Dr Michelle Peate awarded CRE WHiRL Seed Grant

Congratulations to Dr Michelle Peate from the Department of Obstetrics and Gynaecology, University of Melbourne, who was awarded a Seed Grant from the Centre for Research Excellence in Women’s Health in Reproductive Life (CRE WHiRL).

Dr Peate was awarded the funding for a project titled “Differences in menopausal symptoms, treatment of symptoms, and unmet support needs across the different cancer types.”.

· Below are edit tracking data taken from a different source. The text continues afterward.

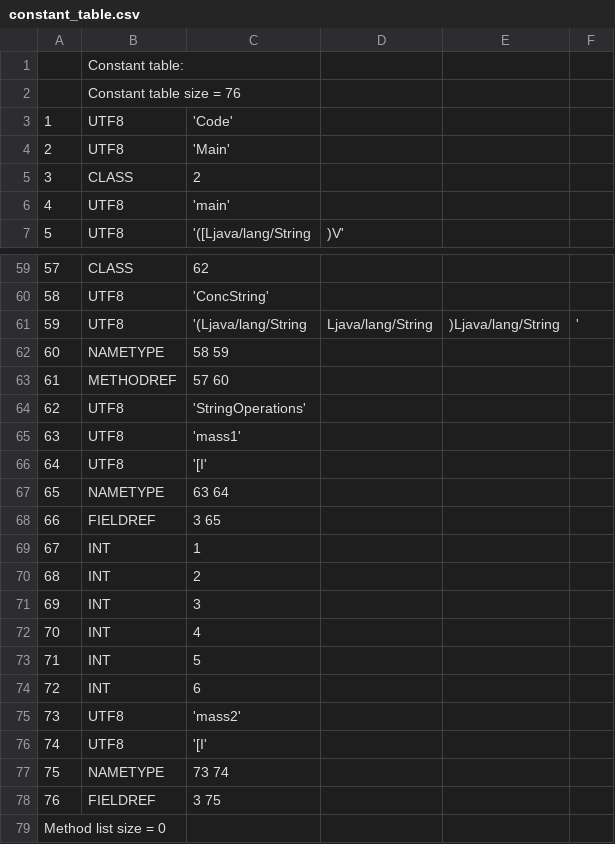
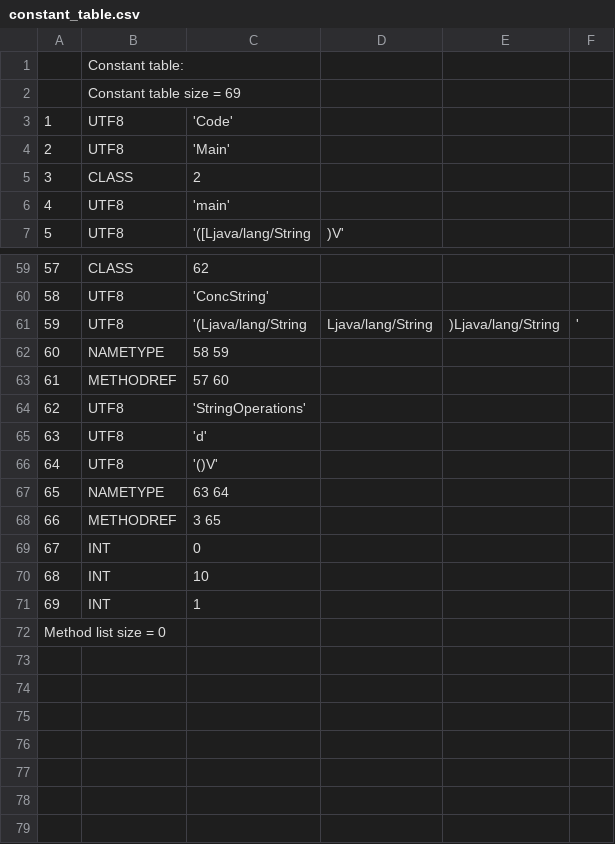
Before and after one commit to TAIIOK/SwiftCompilerToJavaByteCode, a CSV file: build/constant_table.csv, drawn as a sheet; only a part is shown, gaps mark what is left out; removed rows and columns are numbered as before the commit, all else as after; the diff names each change by its address in the sheet, - before the commit and + after, or states it on an @@ line.

```diff
--- a/build/constant_table.csv
+++ b/build/constant_table.csv
-B2: Constant table size = 76
+B2: Constant table size = 69
-C65: 'mass1'
+C65: 'd'
-C66: '[I'
+C66: '()V'
-B68: FIELDREF
+B68: METHODREF
+row 69: 67 | INT | 0
+row 70: 68 | INT | 10
@@ column A renumbered in row 71 @@
-row 70: 68 | INT | 2
-row 71: 69 | INT | 3
-row 72: 70 | INT | 4
-row 73: 71 | INT | 5
-row 74: 72 | INT | 6
-row 75: 73 | UTF8 | 'mass2'
-row 76: 74 | UTF8 | '[I'
-row 77: 75 | NAMETYPE | 73 74
-row 78: 76 | FIELDREF | 3 75
```
Also changed, not shown: 7 other files.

Australia has over 500,000 women cancer survivors and many experience short and long-term symptoms due to treatment which impair day-to-day living. Optimising quality of life and long-term health is a priority for cancer survivors. Cancer and its treatments affect men and women differently, and women are at increased risk of menopausal symptoms, mood and sleep disturbance, sexual dysfunction and fatigue.  Menopausal symptoms, particularly hot flushes and night sweats (vasomotor symptoms), are the most common and troublesome symptoms after common cancers. In women with breast cancer, around 75% experience menopausal symptoms of which more than half report that symptoms are moderate or severe.  Over a third report that these symptoms affected their ability to “get on with their life”. Very little is known about other cancer types, even though they also receive cancer treatment that can result in an early menopause. There are effective treatments to help manage these symptoms following cancer – depending on severity of symptoms. Thus, understanding the experience of menopause and what patient want and need in terms of treatment of menopausal symptoms is important so that symptom management strategies can be developed and implemented across the different cancer types. This study aims to compare the menopause experience across the difference types of cancer – this will be the first study that will reports on differences in menopausal symptoms across tumour groups using the same outcome measurements. Specifically we will look at prevalence, level of interference on daily activities, impact on quality of life, how symptoms are manages and what women need to improve their experience. With this, we can develop strategies to support symptomatic women across all tumour groups to improve quality of life.